By: David Lee Matthews
Crain's Chicago Business

Real estate veteran Sean Conlon has a new partner to boost the profile of his North Side residential brokerage in a rising market.

The owner of Conlon Real Estate is teaming up with Christie's International Real Estate, the real estate arm of the historic London auction house, making Conlon the only Christie's affiliate in Chicago. Mr. Conlon aims to boost his firm's brand and reach with Christie's marketing support and international cachet. Mr. Conlon, who declined to disclose terms of the deal, will remain owner of his company.

“(Christie's has) not had a presence in Chicago for a long time,” Mr. Conlon said. “They complement the company most able to serve the high-end market, so I find that to be quite a compliment.”

A native Irishman who worked as a janitor when he first arrived stateside in 1990, Mr. Conlon grew into one of Chicago's most productive brokers by working with developers and asking would-be home sellers door-to-door for business. He co-founded another residential brokerage, Sussex & Reilly, during the last boom and sold it in 2006 as the market was peaking. He launched Conlon three years later, as local home prices and sales were tumbling.

Conlon now boasts more than 200 sales agents and just opened a fourth office in Lincoln Park as the market continues to come back. By teaming with Christie's, Mr. Conlon hopes his mid-tier brokerage will gain international exposure and clientele and attract new luxury brokers and buyers. Already, Mr. Conlon said, his firm moved “several hedge fund guys” out of London to Chicago, declining to elaborate.

“Chicago is finally on its way to being recognized as an international city,” Mr. Conlon said. “To have global access to 140 locations in 40 countries is absolutely necessary.”

Mr. Conlon expects the new affiliation to improve his branding and exposure to an international pool of luxury buyers. Conlon will be listed as an affiliate on the Christie's website, and the company will swap referrals in the network for home shoppers leaving or arriving in Chicago, he said. Mr. Conlon, who plans on opening more offices, also expects the Christie's brand to help recruit high-end sales agents to his firm.

"I would say there will be plenty of interesting news in the coming months," he said.

Though growing, the brokerage will need much more business to join the area's biggest firms.

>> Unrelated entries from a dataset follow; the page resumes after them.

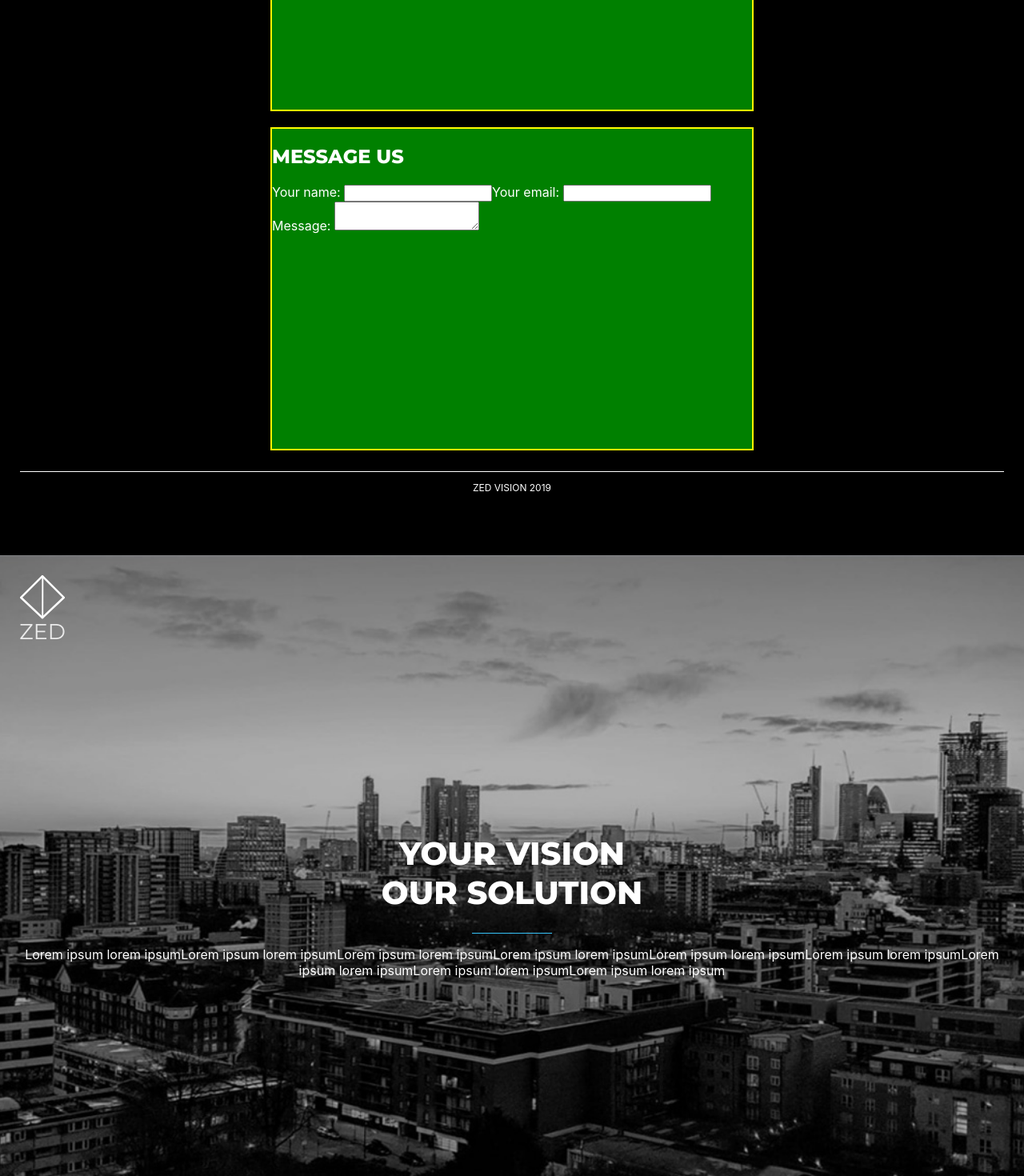
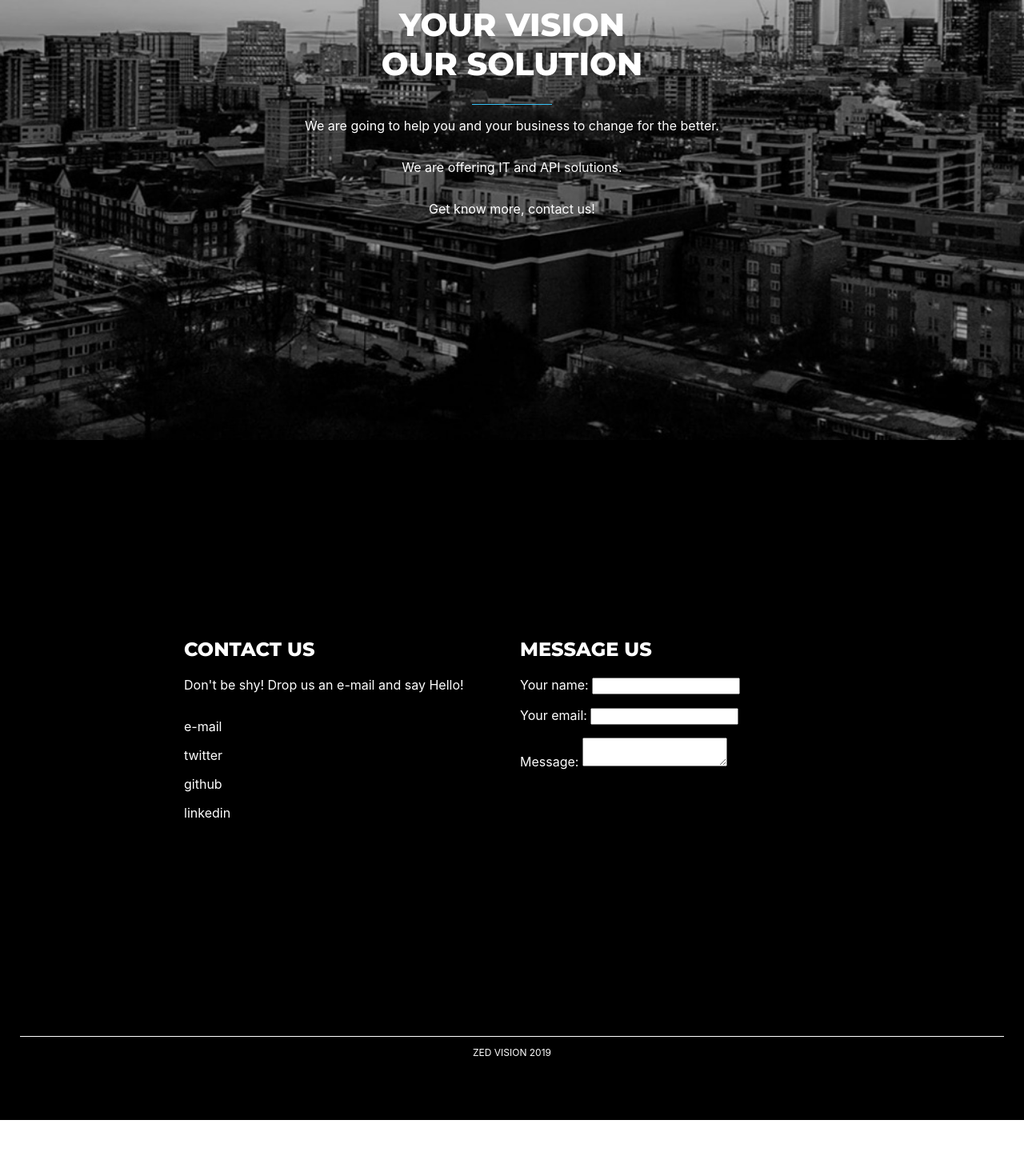
Before and after one commit to bantoistvan/web-amplify, a React (Create React App) app: page / in a window 1280 px wide. Shown: the part 300-1770 px from the top of the page at 80% size. After the commit the page ends 1700 px from the top, so only its background shows below. Built offline with nearby package versions, Linux system fonts and the light colour scheme.

Commit message:
Design to the form

```diff
--- a/src/App.css
+++ b/src/App.css
@@ -45,10 +45,9 @@
 }
 
 .Contact-us-item{
-  width: 600px;
-  height: 400px;
-  background-color: green;
-  border: 2px solid yellow;
+  width: 400px;
+  height: 300px;
+  background-color: black;
   justify-content: center;
   margin: 10px;
 }
@@ -73,6 +72,9 @@ font-size: 12px;
 text-align: center;
 }
 
+.form {
+  text-align: justify;
+}
 .Content {
     margin-top: -80px;
     display: flex;
--- a/src/App.tsx
+++ b/src/App.tsx
@@ -16,6 +16,29 @@ class App extends Component {
     return (
       <div className="App">
 
+
+        <PageLayout isDark={true} >
+          <div className="Home-header">
+
+            <div className="Menu">
+              <img src={logo} className="App-logo" alt="logo" />
+            </div>
+
+            <div className="Content">
+              <h1>Your vision<br />Our Solution</h1>
+              <div className="Divider"> </div>
+              <p>We are going to help you and your business to change for the better.</p>
+              <p>We are offering IT and API solutions.</p>
+              <p>Get know more, contact us!</p>
+            </div>
+
+          </div>
+        </PageLayout>
+
+
+
+
+
         <PageLayout isDark={true}>
           <div className="Contact-us">
 
@@ -33,14 +56,15 @@ class App extends Component {
               </div>
               <div className="Contact-us-item">
                 <h2>Message us</h2>
+                <div className="form">
                 <form>
                   <label>Your name: <input id="name" /></label>
-              <label>Your email: <input id="email" /></label>
+                  <p><label>Your email: <input id="email" /></label></p>
 
                   <label>Message: <textarea id="email" /></label>
 
                 </form>
-
+</div>
               </div>
             </div>
             <div className="footer">
@@ -50,51 +74,6 @@ class App extends Component {
 
           </div>
             </PageLayout>
-
-      <PageLayout isDark={true} >
-         <div className="Home-header">
-
-            <div className="Menu">
-                  <img src={logo} className="App-logo" alt="logo" />
-            </div>
-
-            <div className="Content">
-              <h1>Your vision<br />Our Solution</h1>
-              <div className="Divider"> </div>
-              <p>Lorem ipsum lorem ipsumLorem ipsum lorem ipsumLorem ipsum lorem ipsumLorem ipsum lorem ipsumLorem ipsum lorem ipsumLorem ipsum lorem ipsumLorem ipsum lorem ipsumLorem ipsum lorem ipsumLorem ipsum lorem ipsum</p>
-
-            </div>
-
-         </div>
-      </PageLayout>
-
-
-
-
-
-      <PageLayout isDark={true}>
-          Harmadik oldal
-      </PageLayout>
-
-
-      <PageLayout>
-          Hey Istvan
-      </PageLayout>
-
-        <header className="App-header">
-
-
-        </header>
-        <div id="container">
-        <ul id="flex-container">
-          <li><a href="#"><div className="magnify"></div><span>Cultura</span><img src={image1} /></a></li>
-          <li><a href="#"><div className="magnify"></div><span>Cultura</span><img src={image2} /></a></li>
-          <li><a href="#"><div className="magnify"></div><span>Cultura</span><img src={image3} /></a></li>
-          <li><a href="#"><div className="magnify"></div><span>Cultura</span><img src={image4} /></a></li>
-          <li><a href="#"><div className="magnify"></div><span>Cultura</span><img src={image5} /></a></li>
-          <li><a href="#"><div className="magnify"></div><span>Cultura</span><img src={image6} /></a></li>
-        </ul>
-        </div>
       </div>
     );
   }
```
Lines whose indentation alone changed are shown as unchanged.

Conlon sold $500 million in residential real estate last year, compared to $3.2 billion for Chicago brokerage @properties and $6.7 billion for market leader Coldwell Banker NRT. Conlon has sold more than $300 million through the first half of this year.

Most of the large real estate firms already have a luxury affiliation, and Christie's support should help Conlon, said Prudential Rubloff Properties broker Jeff Lowe, who worked for Mr. Conlon for 10 years at Sussex & Reilly. Jameson became a Sotheby's affiliate in 2011.

As long as mortgage interest rates “stay in check,” the new partnership should work well with a strong market ahead, Mr. Lowe said.

“I'm very fond of Sean, and I think they have some really strong brokers,” Mr. Lowe said. “It's a move in the right direction for him.”

A Christie's executive did not return a message.